Linen, although expensive, is traditionally the painter's preferred fabric. There are four reasons for this. One, linen is the most durable of all fabrics for painting. This is because the warp and weft threads are equal in weight, making linen less susceptible to expansion and contraction problems from moisture. Two, linen retains its natural oils over time, which preserves fiber flexibility and decreases embrittlement with age. Three, linen is very receptive to sizing and priming films. And four, linen is characterized by a pronounced weave- less uniform and mechanical than that of cotton- and thus more interesting to paint on. Available in a variety of textures from smooth to rough, and in weights from light to heavy, linen maintains its distinctive weave even through layers of paint.
While linen is a more durable painting fabric than cotton, stretching raw linen requires more care and delicacy than does cotton and is far more time consuming. If you have never stretched a canvas, raw linen is not a good practice material. It is far too costly and finicky to attempt to stretch linen without experience. If you want experience, stretch cotton, which is available in inexpensive student grades. Imperfections can be smoothed with a pumice and these canvases provide a great surface for all kinds of painting.
While primed linen (as well as primed or unprimed cotton) can be stretched tightly on its support bars with canvas pliers, raw linen must be stretched loosely to its frame, preferably with #6 carpet tacks. This should be done by hand, rather than with pliers, since the nature of the fabric will change substantially after the canvas bas been primed. Because linen has a more pronounced weave than cotton, it is important that the weave of the fabric is either parallel or at right angles to the stretcher bars. Linen must be stretched with equal tension on all sides. These precautions will prevent the linen from damaging the stretcher bars as it tightens after priming. If an acrylic gesso is used for priming, you can expect the linen to tighten up considerably when dry. The extent to which it tightens up also depends on environmental conditions. If you live in Arizona, for example, you may have to stretch looser than we would here in Seattle.
If an oil primer is used, the outcome is somewhat less predictable. Following an application of rabbit skin glue sizing, the canvas will most likely tighten. After an oil primer is applied, linen has been known to either tighten up or loosen itself and sag, depending on the grade and weight of linen, the consistency of the primer and the environmental conditions.
What all this means is that you have to experiment with stretching unprimed linen because there are so many variables. To determine how loosely the fabric should be stretched comes from feel and from experience. If a particularly heavy grade of raw linen is stretched too tightly, its strength could sufficiently warp or even split the stretcher bars or joints after an application of rabbit skin glue and primer. Therefore, it is safer to stretch raw linen too loosely, and restretch after priming, than to risk severe damage to the stretchers. Heavy duty stretcher bars should always be used with linen canvas, and sizes over 48" should be braced, as well. If, after priming, the linen is only slightly loose, restretching can often be avoided by the insertion of corner keys.
Some artists stretch large pieces of raw linen, for sizing and priming, on a heavy frame made of 2" x 4"s. When dry, these pieces are then cut to the desired size and restretched on permanent stretcher bars.

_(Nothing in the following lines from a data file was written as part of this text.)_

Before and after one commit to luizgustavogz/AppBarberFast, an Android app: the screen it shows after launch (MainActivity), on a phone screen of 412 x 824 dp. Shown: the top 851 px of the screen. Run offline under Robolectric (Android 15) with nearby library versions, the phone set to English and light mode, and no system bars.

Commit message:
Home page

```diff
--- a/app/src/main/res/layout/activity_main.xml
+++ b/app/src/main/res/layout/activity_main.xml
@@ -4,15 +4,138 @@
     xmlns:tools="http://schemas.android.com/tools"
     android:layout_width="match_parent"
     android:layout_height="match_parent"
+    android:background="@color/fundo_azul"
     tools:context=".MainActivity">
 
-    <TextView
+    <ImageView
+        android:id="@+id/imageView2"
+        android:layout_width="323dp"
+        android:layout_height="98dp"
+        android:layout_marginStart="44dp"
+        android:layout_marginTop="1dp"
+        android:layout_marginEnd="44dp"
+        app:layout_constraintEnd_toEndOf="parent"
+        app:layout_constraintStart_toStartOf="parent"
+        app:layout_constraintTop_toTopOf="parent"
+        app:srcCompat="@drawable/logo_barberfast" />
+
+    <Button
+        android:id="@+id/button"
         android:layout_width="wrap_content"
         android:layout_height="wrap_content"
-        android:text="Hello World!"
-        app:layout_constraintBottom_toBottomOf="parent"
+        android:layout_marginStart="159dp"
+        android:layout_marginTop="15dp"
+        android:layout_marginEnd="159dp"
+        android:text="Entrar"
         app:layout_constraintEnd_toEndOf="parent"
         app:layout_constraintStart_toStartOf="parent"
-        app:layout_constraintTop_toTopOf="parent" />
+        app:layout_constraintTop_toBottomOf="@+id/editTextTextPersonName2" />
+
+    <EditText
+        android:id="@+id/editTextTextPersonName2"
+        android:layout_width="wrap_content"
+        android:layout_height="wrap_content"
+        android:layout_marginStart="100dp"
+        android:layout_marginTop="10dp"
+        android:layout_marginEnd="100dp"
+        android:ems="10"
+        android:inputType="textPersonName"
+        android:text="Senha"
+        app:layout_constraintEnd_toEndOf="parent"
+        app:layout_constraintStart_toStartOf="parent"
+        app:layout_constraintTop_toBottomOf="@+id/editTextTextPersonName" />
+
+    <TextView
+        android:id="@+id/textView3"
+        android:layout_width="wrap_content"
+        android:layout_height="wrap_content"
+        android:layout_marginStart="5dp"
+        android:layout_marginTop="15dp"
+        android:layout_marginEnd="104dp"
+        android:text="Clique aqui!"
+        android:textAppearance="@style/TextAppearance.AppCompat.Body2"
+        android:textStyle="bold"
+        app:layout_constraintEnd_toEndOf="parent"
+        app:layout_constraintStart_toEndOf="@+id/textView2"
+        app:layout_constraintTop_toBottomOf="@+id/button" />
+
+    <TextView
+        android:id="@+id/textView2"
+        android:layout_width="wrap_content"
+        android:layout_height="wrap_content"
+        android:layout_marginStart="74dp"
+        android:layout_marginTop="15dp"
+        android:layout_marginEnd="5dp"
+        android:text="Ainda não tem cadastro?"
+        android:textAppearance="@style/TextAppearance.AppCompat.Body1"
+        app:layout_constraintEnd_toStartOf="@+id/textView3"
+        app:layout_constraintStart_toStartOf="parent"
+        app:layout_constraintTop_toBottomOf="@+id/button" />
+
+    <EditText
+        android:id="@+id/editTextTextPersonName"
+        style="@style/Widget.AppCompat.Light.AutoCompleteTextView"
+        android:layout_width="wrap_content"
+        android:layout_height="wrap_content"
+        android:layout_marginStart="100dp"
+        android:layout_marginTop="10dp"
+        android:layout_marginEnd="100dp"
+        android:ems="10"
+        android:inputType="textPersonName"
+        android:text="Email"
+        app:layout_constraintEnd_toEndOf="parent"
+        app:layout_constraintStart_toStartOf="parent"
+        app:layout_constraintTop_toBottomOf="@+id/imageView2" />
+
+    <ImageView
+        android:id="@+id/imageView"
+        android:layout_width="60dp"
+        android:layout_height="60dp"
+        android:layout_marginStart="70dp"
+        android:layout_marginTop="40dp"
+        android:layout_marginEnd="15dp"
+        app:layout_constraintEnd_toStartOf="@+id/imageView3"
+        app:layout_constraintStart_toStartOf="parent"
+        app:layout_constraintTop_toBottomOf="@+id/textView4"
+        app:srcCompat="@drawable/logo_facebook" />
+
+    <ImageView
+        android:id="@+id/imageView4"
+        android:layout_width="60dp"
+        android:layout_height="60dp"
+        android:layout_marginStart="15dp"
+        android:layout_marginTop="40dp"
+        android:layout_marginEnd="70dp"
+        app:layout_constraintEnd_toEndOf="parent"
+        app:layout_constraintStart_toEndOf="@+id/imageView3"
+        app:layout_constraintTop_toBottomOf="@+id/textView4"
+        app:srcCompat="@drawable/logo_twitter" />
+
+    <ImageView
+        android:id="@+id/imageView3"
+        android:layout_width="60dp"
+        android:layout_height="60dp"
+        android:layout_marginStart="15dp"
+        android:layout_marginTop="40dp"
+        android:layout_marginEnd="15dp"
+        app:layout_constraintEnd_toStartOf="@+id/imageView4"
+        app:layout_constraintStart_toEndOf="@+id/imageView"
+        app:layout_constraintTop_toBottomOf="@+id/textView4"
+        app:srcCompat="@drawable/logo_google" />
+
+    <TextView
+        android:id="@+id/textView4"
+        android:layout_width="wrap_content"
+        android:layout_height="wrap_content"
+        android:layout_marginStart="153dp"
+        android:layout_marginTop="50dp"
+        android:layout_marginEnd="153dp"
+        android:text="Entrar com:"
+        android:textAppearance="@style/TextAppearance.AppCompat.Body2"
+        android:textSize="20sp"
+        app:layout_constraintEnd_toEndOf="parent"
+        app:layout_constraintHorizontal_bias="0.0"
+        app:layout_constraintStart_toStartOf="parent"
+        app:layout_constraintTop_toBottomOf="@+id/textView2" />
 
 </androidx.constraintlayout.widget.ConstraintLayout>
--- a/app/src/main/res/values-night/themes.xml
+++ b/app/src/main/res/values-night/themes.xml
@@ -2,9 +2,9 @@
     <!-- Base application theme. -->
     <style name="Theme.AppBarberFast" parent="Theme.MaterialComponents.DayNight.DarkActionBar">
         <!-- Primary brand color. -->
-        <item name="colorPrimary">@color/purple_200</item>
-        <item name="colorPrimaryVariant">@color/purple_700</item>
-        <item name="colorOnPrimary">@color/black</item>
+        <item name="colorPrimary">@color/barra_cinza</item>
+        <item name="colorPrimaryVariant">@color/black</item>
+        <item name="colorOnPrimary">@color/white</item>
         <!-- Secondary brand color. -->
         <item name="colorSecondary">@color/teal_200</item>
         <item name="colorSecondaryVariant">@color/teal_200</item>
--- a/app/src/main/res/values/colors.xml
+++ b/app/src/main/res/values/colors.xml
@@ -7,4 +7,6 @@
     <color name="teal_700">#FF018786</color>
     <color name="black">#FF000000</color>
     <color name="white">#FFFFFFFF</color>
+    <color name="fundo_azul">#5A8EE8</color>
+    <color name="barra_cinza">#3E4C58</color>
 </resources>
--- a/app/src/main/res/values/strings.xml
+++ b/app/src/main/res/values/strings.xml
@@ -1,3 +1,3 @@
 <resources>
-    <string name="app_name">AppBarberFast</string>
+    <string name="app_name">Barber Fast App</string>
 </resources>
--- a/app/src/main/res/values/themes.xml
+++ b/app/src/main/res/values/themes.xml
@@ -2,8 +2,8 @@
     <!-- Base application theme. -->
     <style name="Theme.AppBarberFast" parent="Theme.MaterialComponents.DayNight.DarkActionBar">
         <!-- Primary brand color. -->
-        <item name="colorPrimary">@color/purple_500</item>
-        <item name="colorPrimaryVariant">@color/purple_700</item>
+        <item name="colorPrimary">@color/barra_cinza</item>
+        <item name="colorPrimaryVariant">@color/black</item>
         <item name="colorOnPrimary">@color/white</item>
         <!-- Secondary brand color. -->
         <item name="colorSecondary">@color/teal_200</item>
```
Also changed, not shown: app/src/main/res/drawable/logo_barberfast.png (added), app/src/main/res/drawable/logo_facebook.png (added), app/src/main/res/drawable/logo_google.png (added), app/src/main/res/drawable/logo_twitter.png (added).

Although restretching is time consuming, it is a good method of insuring that if the linen either tightens up or sags after priming, it can still be transferred to a final support without damage.